▶

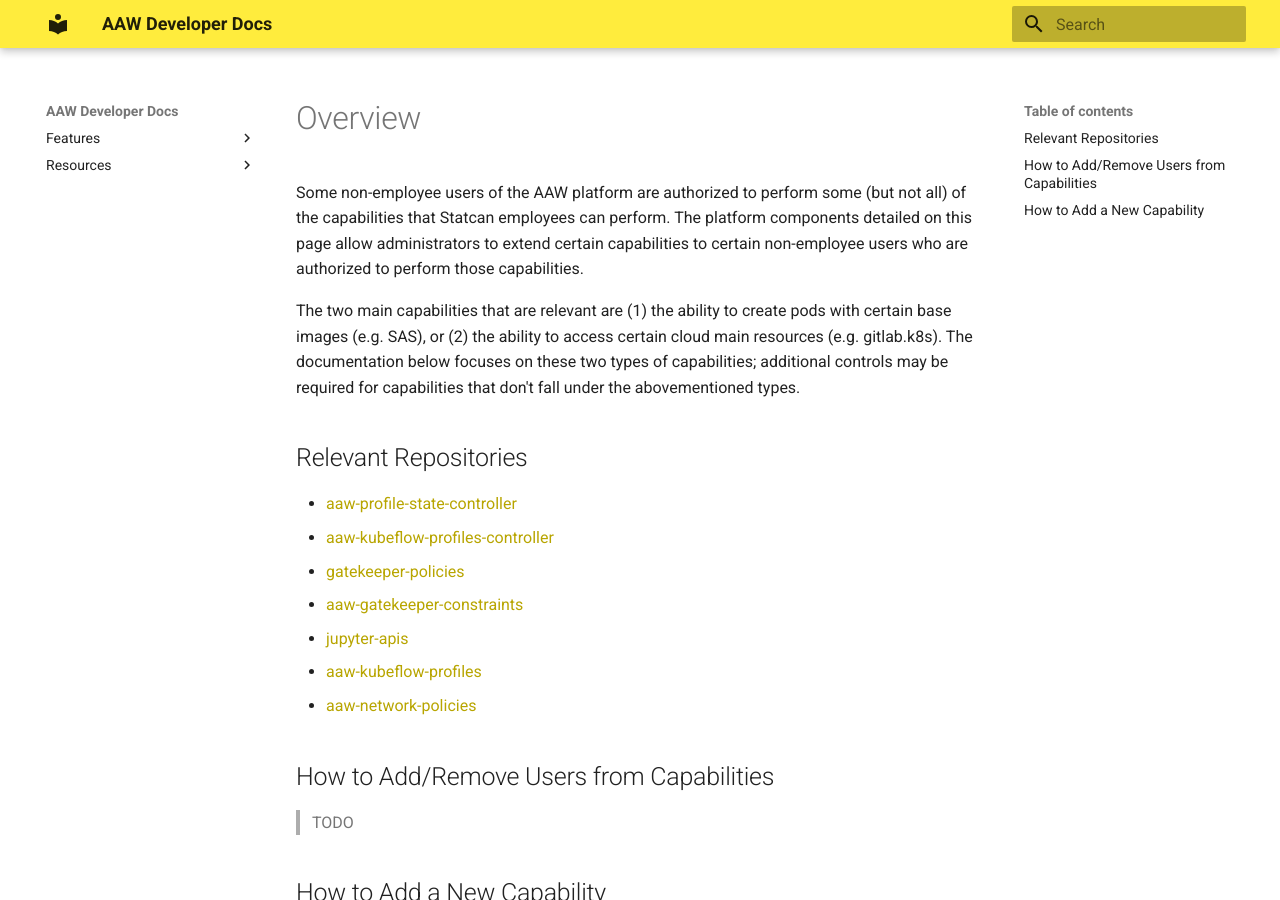
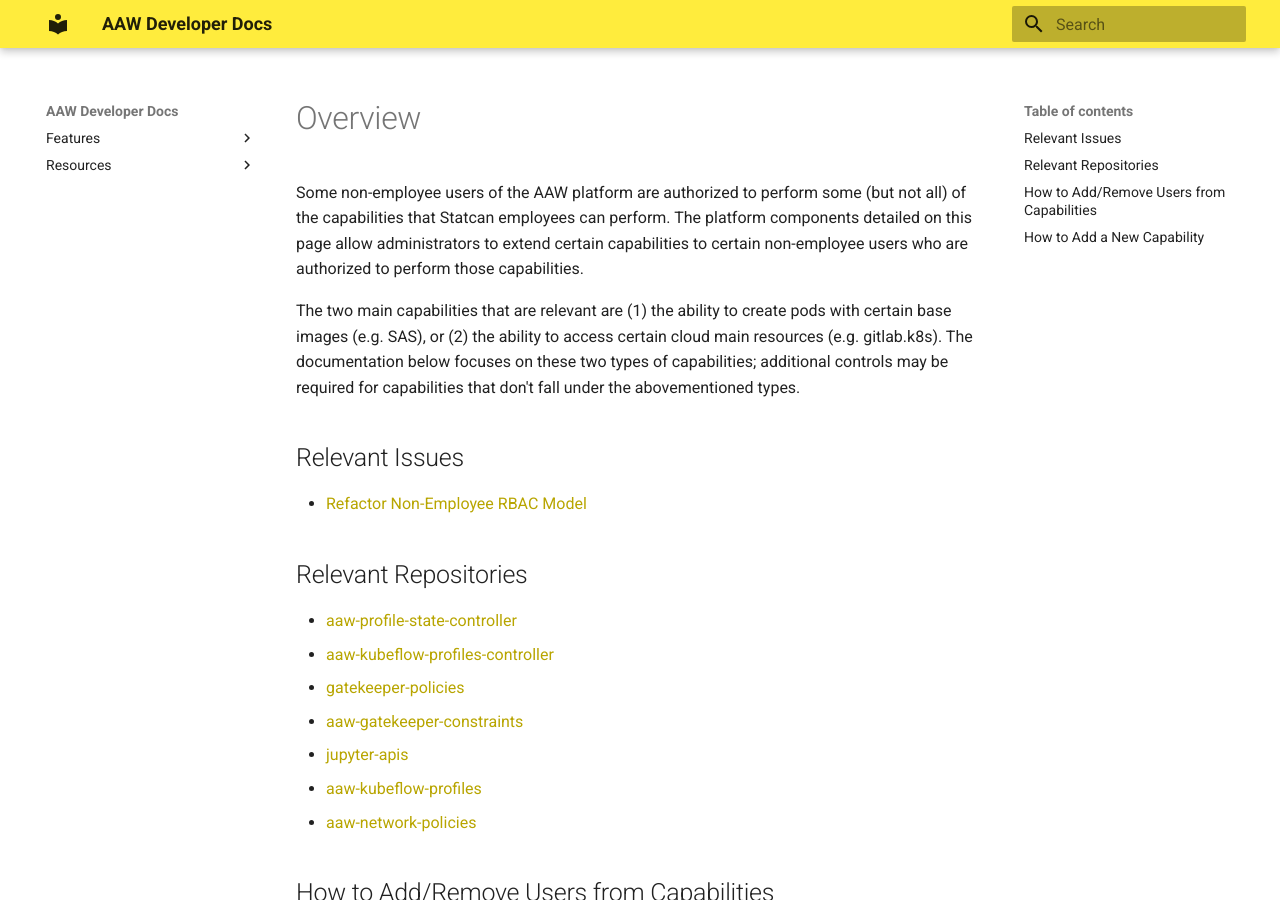
Before and after one commit to StatCan/aaw-developer-docs, an MkDocs documentation site: the page built from docs/features/rbac/non-employee-rbac.md, in a window 1280 px wide and 900 px high. Built offline with MkDocs 1.6.1 and Material for MkDocs 9.7.7, drawn with Linux system fonts in a browser that asks for light colours.

Commit message:
docs(non-employee-rbac): link related issue in docs

```diff
--- a/docs/features/rbac/non-employee-rbac.md
+++ b/docs/features/rbac/non-employee-rbac.md
@@ -3,6 +3,10 @@
 Some non-employee users of the AAW platform are authorized to perform some (but not all) of the capabilities that Statcan employees can perform. The platform components detailed on this page allow administrators to extend certain capabilities to certain non-employee users who are authorized to perform those capabilities.
 
 The two main capabilities that are relevant are (1) the ability to create pods with certain base images (e.g. SAS), or (2) the ability to access certain cloud main resources (e.g. gitlab.k8s). The documentation below focuses on these two types of capabilities; additional controls may be required for capabilities that don't fall under the abovementioned types.
+
+## Relevant Issues
+
+- [Refactor Non-Employee RBAC Model](https://github.com/StatCan/daaas/issues/1335)
 
 ## Relevant Repositories
 
```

◀

▶ **THE TASK**: Please return the material above unchanged, with every picture removed.

▶ **RESPONSE TO THE EXERCISE**:
Before and after one commit to StatCan/aaw-developer-docs, an MkDocs documentation site: the page built from docs/features/rbac/non-employee-rbac.md, in a window 1280 px wide and 900 px high. Built offline with MkDocs 1.6.1 and Material for MkDocs 9.7.7, drawn with Linux system fonts in a browser that asks for light colours.

Commit message:
docs(non-employee-rbac): link related issue in docs

```diff
--- a/docs/features/rbac/non-employee-rbac.md
+++ b/docs/features/rbac/non-employee-rbac.md
@@ -3,6 +3,10 @@
 Some non-employee users of the AAW platform are authorized to perform some (but not all) of the capabilities that Statcan employees can perform. The platform components detailed on this page allow administrators to extend certain capabilities to certain non-employee users who are authorized to perform those capabilities.
 
 The two main capabilities that are relevant are (1) the ability to create pods with certain base images (e.g. SAS), or (2) the ability to access certain cloud main resources (e.g. gitlab.k8s). The documentation below focuses on these two types of capabilities; additional controls may be required for capabilities that don't fall under the abovementioned types.
+
+## Relevant Issues
+
+- [Refactor Non-Employee RBAC Model](https://github.com/StatCan/daaas/issues/1335)
 
 ## Relevant Repositories
 
```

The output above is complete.